Voyager I! I mean, how 'bout that little thing crossing over into, well, who knows what? Launched in 1977 (just like "Annie Hall," "Star Wars," and "Saturday Night Fever"), this little teakettle is farther from the earth than the Sun and Pluto. Much farther. Just tickin' away into interstellar space, with its 70's technology, sending back sounds and pictures. I suggest that whenever the urge strikes to watch the news, just track Voyager I & II. More relaxing. Less violent. 'Way cooler.
Bob Newhart wins his first Emmy! How it took 50 years for this guy to win an Emmy, I'll never know. He is still screamingly funny (as demonstrated with his winning performance on Big Bang Theory) and always brings his A-game. In this age of horror and despair, I recommend a healthy dose of Bob Newhart. Watch his old TV shows. Listen to his classic recordings. You can find his great routines on YouTube. That's right. Turn off the news and turn on Bob.
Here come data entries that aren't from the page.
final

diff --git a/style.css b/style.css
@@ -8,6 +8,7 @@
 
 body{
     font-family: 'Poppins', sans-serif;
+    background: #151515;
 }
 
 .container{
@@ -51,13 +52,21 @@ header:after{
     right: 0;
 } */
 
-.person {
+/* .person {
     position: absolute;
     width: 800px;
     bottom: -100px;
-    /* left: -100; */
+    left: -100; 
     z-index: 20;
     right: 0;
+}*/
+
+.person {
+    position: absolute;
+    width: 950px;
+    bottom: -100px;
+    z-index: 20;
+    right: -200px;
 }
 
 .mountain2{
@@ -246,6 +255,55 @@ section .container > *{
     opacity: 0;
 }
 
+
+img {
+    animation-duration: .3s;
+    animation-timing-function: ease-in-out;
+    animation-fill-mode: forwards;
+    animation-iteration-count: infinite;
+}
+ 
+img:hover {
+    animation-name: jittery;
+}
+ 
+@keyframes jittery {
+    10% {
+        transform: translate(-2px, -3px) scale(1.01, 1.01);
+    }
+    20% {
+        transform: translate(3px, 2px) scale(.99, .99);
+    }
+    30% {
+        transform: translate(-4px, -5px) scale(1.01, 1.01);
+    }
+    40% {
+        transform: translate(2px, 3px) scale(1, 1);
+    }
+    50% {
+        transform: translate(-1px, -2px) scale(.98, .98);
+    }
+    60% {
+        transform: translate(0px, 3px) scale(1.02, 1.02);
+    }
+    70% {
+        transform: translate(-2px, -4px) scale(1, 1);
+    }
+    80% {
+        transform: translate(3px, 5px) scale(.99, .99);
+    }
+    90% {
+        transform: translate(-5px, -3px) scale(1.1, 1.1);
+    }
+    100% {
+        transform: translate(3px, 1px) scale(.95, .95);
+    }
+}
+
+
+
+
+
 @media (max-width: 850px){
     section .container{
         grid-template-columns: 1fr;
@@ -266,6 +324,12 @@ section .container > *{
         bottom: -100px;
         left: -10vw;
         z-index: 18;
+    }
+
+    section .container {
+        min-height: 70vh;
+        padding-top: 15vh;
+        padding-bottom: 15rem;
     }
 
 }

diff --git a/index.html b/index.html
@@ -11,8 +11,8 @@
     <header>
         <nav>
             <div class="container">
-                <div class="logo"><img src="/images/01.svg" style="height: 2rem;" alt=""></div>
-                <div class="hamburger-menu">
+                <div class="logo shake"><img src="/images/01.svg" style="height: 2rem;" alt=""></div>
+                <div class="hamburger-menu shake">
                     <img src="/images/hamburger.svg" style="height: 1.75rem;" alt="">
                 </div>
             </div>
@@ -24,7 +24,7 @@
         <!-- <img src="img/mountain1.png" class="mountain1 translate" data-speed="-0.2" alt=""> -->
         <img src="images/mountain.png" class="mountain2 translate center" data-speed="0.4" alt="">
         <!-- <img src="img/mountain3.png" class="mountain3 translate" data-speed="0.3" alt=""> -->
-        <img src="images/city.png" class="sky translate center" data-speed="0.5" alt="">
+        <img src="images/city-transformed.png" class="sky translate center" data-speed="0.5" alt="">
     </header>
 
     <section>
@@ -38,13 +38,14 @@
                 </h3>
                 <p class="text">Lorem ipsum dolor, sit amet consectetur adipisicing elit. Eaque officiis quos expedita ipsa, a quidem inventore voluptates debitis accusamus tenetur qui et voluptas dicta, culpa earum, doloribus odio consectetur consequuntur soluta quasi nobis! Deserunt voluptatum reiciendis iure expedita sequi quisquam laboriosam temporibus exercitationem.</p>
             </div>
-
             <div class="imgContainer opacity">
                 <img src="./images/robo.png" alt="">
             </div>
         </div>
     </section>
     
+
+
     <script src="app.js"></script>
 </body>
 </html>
“Delicious autumn! My very soul is wedded to it, and if I were a bird I would fly about the earth seeking the successive autumns.” - George Eliot. Cooler weather. Colorful trees. Corduroy. Caramel apples. Popcorn balls. Candy corn. Fall carnivals. Halloween. Then Thanksgiving. What's not to love? Instead of watching the news, start planning your Halloween costume, make some pumpkin bread, do something creative with autumn leaves.
Yes, I realize this is the ostrich approach to current events, but I believe it's the only way to save my sanity and blood pressure. Prayers will continue, but they may become less specific and more big-picture, as I track Voyager, laugh with Bob Newhart, and kick through colorful leaves.
If life seems jolly rotten,
There's something you've forgotten
And that's to laugh and smile and dance and sing!